Start of Records supplied

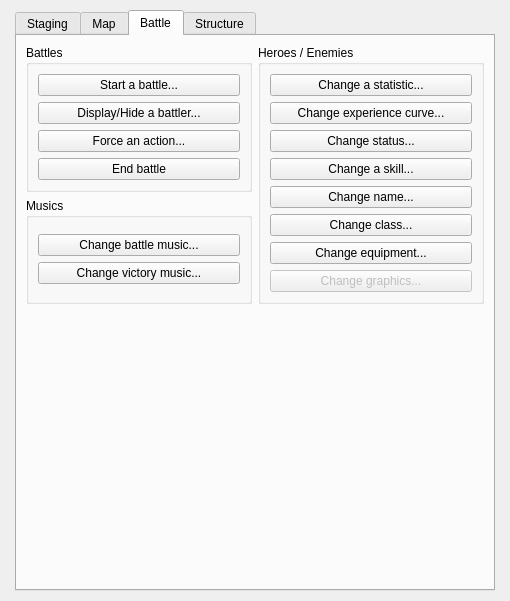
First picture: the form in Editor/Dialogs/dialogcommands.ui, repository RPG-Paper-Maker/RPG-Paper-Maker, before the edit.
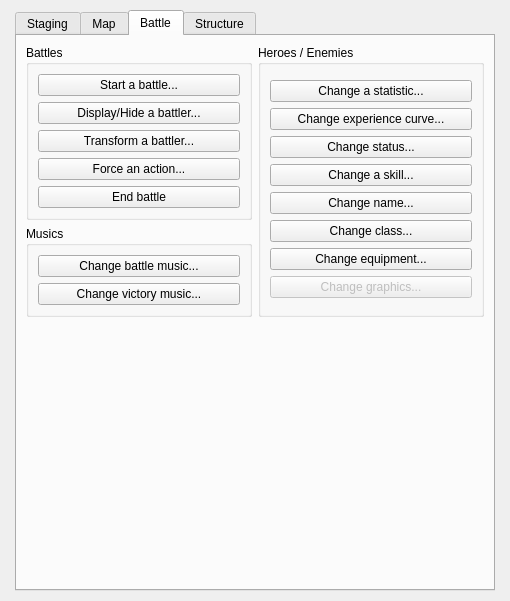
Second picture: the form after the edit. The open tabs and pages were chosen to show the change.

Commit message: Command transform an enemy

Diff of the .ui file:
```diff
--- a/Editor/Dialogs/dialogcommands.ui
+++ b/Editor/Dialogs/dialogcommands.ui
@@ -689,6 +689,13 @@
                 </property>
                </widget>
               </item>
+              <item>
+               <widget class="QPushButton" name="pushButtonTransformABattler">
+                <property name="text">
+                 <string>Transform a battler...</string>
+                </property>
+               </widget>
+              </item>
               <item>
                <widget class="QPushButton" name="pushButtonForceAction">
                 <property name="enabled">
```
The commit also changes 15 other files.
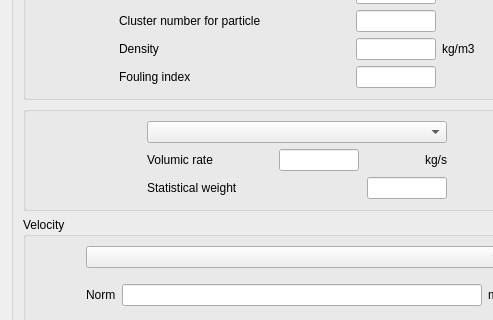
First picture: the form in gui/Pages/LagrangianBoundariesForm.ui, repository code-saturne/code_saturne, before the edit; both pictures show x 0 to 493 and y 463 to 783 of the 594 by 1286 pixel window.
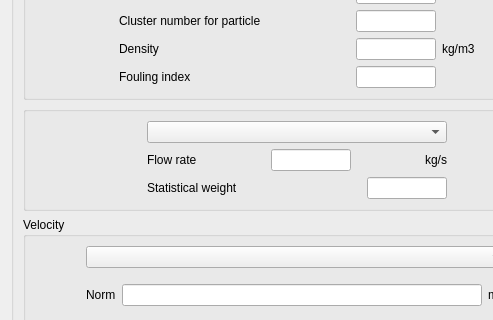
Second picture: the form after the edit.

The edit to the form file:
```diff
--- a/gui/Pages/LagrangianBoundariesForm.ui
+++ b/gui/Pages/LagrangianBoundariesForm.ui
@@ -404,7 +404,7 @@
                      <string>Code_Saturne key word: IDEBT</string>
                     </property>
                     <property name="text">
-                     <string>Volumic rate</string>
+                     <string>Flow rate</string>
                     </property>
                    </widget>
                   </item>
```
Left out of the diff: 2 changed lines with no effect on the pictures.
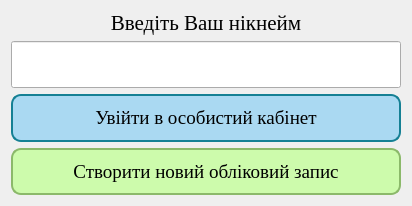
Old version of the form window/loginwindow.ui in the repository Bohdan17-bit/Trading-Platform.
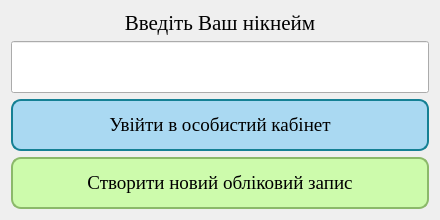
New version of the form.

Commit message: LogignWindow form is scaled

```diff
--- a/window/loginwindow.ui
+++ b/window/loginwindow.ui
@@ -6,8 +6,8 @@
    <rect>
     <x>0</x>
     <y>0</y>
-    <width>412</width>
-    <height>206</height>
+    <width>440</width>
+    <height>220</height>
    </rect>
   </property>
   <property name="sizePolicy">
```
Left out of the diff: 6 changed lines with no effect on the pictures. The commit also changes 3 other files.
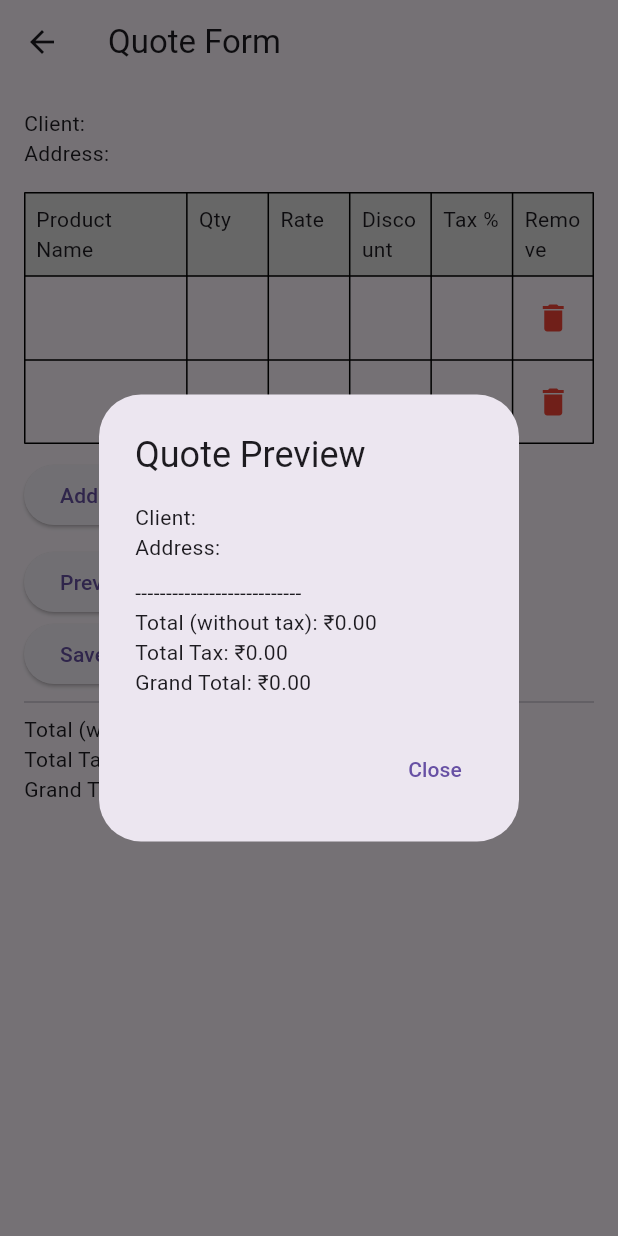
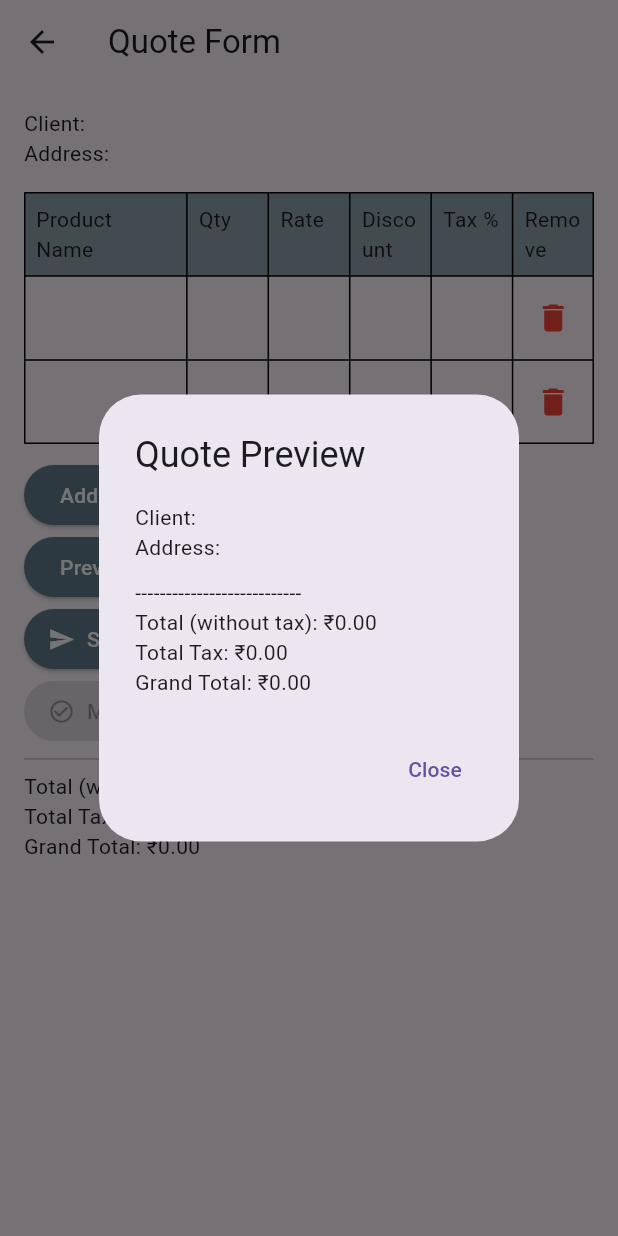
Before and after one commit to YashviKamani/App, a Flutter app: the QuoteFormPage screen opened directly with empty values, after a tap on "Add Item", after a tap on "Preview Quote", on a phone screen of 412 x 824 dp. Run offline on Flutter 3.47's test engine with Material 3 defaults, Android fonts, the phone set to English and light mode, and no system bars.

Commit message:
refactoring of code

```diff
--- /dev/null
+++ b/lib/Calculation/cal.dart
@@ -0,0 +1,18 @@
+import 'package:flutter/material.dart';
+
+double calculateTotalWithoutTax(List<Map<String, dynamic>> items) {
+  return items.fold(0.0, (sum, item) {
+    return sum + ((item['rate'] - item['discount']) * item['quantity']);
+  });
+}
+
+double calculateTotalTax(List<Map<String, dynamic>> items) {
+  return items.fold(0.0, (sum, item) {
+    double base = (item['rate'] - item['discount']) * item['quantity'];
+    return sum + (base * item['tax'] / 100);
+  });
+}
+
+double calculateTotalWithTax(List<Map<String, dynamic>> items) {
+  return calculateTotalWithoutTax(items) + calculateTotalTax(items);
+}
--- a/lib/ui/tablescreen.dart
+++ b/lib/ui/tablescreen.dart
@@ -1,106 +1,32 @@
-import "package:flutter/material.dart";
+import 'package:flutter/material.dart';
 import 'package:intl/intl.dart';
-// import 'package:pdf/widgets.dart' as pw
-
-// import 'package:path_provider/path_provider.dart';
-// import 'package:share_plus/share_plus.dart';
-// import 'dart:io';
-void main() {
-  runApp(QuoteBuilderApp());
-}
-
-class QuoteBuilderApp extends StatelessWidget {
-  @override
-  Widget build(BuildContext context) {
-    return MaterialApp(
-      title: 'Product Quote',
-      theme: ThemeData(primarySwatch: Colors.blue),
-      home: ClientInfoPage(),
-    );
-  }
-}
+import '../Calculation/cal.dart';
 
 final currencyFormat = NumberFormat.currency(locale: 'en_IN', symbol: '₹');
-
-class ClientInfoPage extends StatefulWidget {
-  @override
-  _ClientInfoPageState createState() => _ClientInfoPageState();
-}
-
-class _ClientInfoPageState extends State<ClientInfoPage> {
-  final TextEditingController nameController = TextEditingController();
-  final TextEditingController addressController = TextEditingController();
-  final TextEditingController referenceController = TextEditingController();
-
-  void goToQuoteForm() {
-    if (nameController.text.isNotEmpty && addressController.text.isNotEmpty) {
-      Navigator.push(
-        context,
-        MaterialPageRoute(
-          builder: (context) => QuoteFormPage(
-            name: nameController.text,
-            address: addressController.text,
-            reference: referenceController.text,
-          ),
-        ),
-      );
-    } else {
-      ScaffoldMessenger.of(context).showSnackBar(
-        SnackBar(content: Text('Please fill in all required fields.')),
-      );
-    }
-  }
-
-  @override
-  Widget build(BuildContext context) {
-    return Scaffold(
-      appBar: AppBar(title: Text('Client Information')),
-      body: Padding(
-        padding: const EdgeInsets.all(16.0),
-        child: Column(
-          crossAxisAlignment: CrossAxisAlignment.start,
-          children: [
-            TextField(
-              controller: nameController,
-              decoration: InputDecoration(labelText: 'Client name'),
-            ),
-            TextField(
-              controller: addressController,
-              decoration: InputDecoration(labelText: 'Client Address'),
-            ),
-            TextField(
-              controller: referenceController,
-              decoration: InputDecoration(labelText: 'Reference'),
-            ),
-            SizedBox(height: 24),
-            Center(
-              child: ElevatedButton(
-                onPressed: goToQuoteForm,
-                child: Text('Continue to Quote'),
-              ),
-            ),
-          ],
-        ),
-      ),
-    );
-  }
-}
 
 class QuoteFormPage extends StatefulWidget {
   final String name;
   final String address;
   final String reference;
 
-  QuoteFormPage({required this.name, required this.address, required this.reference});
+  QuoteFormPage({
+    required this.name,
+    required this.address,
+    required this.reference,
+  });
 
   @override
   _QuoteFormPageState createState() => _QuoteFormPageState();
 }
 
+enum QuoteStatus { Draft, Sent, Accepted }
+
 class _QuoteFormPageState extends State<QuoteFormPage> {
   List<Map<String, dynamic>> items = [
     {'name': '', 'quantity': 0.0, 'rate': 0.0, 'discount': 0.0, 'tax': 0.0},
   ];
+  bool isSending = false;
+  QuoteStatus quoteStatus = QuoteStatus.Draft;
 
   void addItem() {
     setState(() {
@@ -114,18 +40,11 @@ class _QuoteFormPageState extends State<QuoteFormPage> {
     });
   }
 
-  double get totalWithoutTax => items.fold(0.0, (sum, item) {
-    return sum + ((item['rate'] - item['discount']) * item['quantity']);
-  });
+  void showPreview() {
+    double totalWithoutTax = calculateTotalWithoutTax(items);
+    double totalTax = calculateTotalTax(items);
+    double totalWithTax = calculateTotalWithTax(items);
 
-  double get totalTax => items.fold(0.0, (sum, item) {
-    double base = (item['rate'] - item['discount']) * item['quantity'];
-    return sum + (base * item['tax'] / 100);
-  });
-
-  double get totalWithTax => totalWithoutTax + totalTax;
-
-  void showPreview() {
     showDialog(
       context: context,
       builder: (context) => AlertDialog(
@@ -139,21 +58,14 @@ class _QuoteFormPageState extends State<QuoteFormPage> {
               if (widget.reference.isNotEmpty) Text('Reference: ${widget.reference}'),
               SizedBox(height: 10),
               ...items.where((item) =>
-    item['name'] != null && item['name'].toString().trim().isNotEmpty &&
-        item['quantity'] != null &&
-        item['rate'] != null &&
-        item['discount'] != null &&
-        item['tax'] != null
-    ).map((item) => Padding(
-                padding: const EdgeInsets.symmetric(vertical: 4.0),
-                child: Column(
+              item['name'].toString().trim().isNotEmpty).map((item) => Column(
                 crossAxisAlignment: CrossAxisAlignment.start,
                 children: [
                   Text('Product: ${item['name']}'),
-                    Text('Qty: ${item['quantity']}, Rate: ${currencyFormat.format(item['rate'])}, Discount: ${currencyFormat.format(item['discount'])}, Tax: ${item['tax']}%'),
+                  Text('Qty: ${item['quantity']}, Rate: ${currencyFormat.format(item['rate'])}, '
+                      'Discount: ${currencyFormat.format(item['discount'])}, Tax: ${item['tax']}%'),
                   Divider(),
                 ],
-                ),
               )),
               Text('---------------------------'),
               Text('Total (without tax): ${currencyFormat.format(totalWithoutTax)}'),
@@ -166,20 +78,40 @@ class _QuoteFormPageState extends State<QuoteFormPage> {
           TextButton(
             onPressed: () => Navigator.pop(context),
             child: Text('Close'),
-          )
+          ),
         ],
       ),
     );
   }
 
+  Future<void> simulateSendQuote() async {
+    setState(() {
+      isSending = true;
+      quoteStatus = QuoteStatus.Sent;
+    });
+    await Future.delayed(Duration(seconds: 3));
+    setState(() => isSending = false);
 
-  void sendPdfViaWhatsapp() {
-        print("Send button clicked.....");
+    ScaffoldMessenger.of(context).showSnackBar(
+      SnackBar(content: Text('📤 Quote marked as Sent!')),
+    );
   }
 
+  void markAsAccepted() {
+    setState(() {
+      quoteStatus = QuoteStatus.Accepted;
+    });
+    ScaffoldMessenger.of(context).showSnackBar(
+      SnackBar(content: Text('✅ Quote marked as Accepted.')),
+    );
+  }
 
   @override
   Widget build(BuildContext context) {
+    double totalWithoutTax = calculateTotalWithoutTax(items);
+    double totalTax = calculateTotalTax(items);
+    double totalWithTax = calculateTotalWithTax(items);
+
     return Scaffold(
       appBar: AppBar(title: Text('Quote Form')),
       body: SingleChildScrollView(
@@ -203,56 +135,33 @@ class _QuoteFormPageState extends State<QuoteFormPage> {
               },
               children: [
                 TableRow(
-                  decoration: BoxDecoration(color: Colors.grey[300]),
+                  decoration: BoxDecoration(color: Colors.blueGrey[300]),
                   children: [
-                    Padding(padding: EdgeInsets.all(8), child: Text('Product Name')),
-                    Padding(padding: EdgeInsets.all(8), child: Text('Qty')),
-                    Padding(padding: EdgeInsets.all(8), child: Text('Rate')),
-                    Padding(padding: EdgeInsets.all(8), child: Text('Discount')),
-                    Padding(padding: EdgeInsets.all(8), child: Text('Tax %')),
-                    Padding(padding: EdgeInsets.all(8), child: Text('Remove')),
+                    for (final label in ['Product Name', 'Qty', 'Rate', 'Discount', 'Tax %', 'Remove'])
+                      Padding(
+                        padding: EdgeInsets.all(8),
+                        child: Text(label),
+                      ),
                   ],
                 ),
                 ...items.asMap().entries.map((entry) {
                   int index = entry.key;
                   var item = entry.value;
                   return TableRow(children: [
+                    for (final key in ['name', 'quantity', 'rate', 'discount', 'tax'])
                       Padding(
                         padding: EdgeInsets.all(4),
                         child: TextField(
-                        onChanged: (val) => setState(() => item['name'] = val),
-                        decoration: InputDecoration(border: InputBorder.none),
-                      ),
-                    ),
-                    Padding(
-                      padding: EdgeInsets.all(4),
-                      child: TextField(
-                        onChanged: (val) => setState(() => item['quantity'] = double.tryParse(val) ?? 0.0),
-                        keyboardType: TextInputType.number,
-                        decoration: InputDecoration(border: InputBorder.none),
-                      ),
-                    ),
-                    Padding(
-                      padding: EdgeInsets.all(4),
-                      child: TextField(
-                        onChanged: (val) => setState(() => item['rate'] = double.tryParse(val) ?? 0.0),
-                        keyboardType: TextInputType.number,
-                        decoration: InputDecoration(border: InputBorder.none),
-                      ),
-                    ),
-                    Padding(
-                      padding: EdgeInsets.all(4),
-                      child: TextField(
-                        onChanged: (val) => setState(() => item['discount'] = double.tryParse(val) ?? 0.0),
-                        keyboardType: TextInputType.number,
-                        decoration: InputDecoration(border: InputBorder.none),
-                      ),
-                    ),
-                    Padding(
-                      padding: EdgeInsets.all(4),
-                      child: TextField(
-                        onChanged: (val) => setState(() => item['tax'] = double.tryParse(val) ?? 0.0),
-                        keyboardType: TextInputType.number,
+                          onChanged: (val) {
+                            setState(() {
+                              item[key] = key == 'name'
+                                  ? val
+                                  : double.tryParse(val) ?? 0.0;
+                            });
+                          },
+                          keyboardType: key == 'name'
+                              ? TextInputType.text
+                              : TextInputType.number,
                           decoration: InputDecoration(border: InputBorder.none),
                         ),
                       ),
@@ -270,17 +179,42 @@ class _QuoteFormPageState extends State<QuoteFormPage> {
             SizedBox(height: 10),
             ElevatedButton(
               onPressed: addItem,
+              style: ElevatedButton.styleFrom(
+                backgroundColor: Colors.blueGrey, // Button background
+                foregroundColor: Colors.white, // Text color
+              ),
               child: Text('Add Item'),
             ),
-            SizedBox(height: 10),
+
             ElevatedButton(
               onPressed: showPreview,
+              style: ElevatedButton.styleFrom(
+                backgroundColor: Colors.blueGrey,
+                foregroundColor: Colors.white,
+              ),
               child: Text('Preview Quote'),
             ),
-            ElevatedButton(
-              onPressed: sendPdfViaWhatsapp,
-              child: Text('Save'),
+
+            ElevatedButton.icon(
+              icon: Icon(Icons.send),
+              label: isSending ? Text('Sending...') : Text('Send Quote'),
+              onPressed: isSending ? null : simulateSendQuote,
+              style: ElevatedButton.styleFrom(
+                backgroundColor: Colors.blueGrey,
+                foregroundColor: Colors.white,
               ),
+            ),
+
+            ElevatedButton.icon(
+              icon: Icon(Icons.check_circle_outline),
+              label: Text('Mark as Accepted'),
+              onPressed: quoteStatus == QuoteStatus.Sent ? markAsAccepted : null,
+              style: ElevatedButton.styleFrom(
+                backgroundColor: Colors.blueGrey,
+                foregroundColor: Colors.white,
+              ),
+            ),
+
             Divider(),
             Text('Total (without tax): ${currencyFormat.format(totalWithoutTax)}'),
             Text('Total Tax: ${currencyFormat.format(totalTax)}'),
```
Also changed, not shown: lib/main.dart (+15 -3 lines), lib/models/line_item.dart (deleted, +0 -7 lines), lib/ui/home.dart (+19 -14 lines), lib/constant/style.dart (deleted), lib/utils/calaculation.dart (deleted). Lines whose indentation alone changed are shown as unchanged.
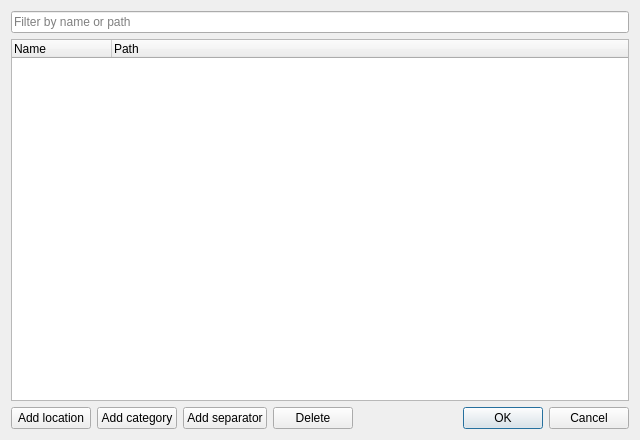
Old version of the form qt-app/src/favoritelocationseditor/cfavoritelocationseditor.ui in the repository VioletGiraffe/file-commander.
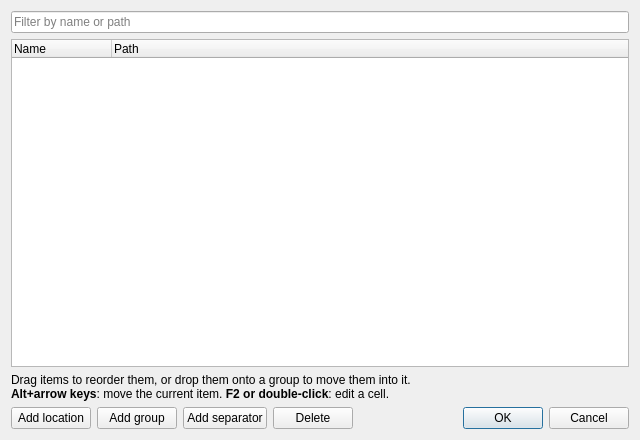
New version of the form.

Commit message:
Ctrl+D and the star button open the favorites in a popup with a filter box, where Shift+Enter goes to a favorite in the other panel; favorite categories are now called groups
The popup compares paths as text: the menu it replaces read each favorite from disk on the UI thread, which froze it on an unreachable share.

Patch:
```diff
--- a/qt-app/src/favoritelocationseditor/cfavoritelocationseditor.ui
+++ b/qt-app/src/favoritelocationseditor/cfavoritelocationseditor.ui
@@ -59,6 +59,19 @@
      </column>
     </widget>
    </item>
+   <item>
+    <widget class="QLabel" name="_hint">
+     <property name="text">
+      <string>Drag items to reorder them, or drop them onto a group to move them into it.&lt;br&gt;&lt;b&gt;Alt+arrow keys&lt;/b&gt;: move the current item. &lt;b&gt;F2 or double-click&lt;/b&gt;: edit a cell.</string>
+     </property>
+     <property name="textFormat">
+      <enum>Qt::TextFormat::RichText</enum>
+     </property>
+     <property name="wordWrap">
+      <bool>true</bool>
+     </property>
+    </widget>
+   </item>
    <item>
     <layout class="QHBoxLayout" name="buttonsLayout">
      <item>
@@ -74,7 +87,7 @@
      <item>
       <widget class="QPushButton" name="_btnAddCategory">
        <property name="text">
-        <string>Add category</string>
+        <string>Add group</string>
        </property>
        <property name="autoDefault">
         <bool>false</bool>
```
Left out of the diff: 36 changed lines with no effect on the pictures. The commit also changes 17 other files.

End of Records supplied

Assigned task.
Lines from the entries that contain the string "null" are what must be copied.

Response box.
--- /dev/null
-    item['name'] != null && item['name'].toString().trim().isNotEmpty &&
-        item['quantity'] != null &&
-        item['rate'] != null &&
-        item['discount'] != null &&
-        item['tax'] != null
+              onPressed: isSending ? null : simulateSendQuote,
+              onPressed: quoteStatus == QuoteStatus.Sent ? markAsAccepted : null,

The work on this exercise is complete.